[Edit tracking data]
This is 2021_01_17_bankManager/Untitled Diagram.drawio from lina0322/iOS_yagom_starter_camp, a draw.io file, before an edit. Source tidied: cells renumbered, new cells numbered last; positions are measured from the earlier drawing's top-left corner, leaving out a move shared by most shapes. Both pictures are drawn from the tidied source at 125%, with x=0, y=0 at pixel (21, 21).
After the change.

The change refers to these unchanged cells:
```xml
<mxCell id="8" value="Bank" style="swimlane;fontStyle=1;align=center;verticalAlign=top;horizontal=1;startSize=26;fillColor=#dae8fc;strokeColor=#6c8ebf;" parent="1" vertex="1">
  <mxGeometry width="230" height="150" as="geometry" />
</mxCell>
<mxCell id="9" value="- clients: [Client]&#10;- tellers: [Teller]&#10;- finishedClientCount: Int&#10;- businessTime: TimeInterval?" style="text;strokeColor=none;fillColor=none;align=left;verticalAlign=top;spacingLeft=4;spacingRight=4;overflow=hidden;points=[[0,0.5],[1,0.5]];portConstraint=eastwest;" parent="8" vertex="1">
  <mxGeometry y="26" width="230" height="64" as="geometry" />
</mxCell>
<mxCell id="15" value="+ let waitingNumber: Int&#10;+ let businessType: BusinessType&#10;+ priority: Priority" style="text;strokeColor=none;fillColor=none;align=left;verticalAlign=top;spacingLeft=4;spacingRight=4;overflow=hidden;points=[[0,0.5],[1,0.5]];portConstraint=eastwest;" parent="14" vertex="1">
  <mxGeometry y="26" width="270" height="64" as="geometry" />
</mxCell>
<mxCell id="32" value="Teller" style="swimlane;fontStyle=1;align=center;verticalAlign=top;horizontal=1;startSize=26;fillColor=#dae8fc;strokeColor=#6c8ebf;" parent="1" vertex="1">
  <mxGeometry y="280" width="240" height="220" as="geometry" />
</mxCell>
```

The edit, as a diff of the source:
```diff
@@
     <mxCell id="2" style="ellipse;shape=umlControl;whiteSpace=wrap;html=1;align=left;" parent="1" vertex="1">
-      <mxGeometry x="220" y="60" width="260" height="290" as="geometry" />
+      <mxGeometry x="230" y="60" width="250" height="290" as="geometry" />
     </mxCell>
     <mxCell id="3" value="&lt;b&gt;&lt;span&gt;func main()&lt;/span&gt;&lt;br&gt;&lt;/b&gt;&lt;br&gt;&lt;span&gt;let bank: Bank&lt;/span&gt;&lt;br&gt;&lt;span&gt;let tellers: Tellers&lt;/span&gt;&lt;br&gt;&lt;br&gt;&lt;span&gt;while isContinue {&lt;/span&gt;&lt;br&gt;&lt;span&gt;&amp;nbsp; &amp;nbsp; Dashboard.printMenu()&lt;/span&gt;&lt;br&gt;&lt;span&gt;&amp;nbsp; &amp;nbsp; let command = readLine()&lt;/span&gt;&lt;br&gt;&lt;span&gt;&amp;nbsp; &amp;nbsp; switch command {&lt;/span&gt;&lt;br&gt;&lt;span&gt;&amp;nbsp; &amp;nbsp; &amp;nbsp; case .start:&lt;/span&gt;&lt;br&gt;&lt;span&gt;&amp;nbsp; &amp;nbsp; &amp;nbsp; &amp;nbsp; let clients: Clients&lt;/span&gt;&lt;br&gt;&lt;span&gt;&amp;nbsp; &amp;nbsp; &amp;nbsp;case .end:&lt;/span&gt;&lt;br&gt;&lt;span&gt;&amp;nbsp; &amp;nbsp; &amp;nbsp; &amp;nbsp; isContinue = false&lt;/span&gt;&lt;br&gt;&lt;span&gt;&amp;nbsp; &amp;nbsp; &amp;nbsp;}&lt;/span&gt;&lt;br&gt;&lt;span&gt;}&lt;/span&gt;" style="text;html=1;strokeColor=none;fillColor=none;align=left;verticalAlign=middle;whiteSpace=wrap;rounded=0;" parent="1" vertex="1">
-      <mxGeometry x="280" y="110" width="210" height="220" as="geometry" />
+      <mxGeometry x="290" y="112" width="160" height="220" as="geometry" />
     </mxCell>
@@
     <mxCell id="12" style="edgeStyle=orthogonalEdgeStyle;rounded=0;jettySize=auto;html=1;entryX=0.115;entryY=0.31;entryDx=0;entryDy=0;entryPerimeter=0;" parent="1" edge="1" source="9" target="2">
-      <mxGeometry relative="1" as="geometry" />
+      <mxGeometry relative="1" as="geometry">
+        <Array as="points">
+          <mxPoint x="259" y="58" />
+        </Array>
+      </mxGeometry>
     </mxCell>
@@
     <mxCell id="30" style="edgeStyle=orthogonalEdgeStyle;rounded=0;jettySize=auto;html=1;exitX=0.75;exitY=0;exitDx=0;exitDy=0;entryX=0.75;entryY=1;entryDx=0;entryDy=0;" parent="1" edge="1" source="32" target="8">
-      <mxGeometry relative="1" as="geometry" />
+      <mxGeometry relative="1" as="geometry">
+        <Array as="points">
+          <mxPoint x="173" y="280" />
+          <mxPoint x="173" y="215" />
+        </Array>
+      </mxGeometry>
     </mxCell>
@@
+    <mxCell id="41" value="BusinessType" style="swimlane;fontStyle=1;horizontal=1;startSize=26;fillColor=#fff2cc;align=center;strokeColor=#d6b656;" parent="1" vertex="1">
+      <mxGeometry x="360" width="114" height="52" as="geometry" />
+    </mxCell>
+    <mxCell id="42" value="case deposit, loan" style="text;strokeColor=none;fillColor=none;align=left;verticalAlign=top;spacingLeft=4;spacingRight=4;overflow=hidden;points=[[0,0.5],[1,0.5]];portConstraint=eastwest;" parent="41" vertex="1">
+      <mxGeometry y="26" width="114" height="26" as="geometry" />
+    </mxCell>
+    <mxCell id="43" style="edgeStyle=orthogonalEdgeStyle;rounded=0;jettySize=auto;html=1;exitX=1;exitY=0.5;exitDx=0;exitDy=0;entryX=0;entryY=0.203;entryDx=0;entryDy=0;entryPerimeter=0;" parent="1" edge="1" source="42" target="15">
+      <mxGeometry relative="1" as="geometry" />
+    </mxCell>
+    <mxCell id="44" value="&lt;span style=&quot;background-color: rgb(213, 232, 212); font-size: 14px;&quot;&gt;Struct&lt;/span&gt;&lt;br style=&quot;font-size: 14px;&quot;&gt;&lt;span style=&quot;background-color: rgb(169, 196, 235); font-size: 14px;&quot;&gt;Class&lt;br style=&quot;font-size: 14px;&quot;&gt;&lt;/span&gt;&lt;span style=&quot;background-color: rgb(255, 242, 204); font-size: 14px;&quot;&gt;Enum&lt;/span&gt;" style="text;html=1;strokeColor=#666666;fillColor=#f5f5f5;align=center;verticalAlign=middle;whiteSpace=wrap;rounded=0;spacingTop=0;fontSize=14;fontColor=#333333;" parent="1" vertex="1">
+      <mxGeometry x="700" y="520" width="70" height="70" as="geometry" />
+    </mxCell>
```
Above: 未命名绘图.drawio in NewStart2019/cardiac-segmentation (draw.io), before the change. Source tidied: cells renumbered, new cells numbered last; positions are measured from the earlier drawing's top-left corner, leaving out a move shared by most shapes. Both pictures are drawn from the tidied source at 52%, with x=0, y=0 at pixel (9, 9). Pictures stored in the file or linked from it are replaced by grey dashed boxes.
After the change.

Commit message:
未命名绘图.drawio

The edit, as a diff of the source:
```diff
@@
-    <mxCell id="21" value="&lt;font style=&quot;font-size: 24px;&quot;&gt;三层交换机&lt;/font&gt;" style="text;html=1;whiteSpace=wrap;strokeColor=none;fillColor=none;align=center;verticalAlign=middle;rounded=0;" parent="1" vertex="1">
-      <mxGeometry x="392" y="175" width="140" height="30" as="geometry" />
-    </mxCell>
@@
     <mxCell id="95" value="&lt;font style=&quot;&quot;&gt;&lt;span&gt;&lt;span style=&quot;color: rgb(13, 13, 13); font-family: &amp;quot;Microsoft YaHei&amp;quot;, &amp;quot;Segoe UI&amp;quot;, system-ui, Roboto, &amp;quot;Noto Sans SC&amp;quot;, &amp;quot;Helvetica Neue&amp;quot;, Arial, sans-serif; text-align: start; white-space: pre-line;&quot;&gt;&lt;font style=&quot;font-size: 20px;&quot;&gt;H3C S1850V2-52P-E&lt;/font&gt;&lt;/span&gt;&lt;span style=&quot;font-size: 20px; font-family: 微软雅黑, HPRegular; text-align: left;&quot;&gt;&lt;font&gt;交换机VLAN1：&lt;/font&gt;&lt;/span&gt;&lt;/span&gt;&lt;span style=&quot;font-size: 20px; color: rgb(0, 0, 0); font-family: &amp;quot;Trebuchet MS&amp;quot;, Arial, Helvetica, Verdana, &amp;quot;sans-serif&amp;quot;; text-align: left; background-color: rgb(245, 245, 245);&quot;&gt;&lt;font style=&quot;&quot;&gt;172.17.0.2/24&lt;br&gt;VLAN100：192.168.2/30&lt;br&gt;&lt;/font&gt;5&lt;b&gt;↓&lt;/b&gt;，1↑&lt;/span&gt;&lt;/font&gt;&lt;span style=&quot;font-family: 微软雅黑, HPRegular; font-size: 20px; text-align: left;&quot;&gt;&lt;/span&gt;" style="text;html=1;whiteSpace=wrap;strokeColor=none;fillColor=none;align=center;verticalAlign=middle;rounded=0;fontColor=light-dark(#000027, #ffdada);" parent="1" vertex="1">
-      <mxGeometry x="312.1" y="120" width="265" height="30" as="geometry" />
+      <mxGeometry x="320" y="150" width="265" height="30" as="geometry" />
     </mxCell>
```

Assignment » State the number of lines in the data that contain the word "target", offering no other text.

Solution » 3